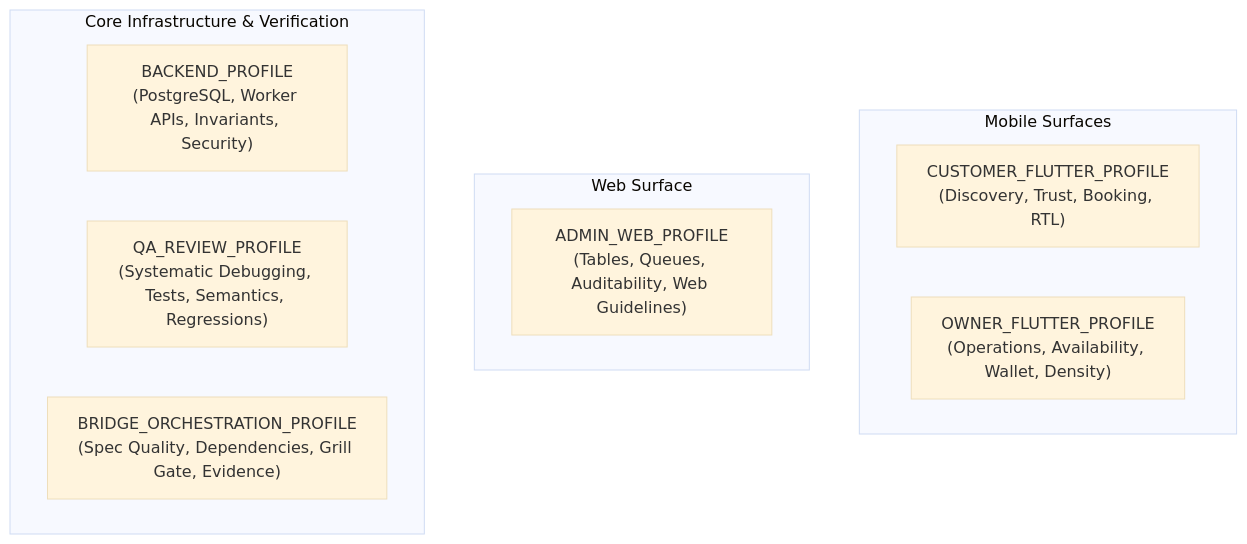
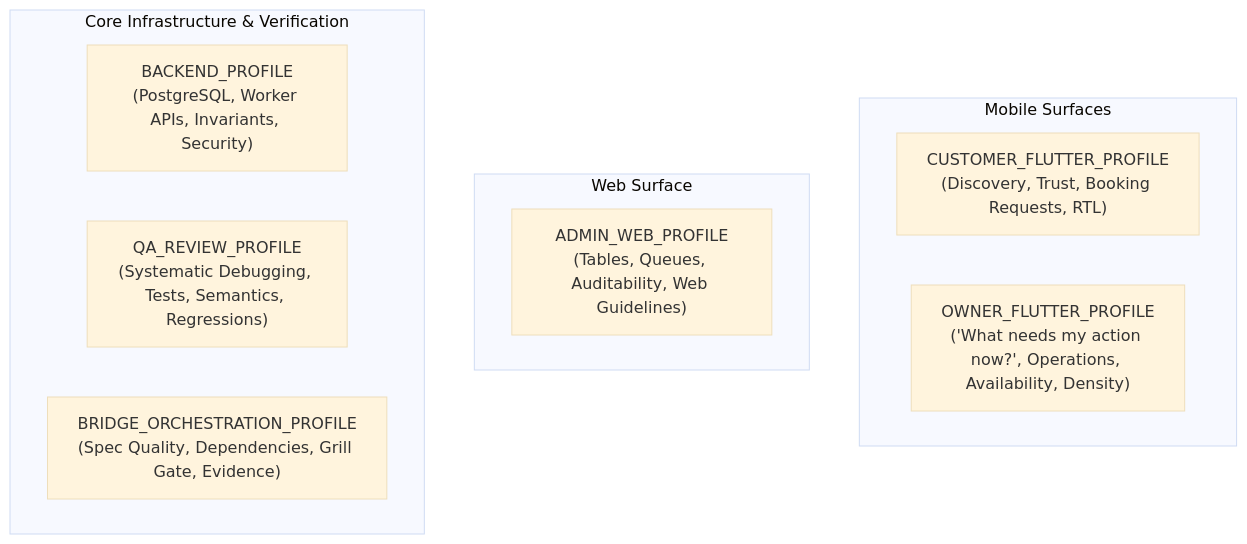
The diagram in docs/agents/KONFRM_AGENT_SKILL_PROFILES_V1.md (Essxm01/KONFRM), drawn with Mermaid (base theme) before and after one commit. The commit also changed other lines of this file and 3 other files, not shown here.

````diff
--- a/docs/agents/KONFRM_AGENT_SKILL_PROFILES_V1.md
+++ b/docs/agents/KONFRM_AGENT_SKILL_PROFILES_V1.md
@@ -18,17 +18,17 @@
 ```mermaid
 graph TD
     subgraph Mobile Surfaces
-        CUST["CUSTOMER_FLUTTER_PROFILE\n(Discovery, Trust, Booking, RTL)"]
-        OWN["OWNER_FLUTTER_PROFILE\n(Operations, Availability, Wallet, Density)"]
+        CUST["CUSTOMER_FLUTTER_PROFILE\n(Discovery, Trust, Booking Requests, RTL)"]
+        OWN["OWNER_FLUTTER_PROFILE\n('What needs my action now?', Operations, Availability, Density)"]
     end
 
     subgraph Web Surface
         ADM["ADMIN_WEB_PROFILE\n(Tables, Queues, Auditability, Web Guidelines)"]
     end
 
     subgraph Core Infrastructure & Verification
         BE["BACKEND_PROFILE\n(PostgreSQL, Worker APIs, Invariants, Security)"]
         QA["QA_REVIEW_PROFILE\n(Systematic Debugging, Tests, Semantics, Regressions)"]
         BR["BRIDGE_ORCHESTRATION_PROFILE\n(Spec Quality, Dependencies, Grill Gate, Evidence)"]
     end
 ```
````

******************************

» TO DO
What is needed is an exact retyping of every line from the one containing "Quality, Dependencies, Grill" through the final line of the entries, and only those lines.

» RESULT BELOW
         BR["BRIDGE_ORCHESTRATION_PROFILE\n(Spec Quality, Dependencies, Grill Gate, Evidence)"]
     end
 ```
````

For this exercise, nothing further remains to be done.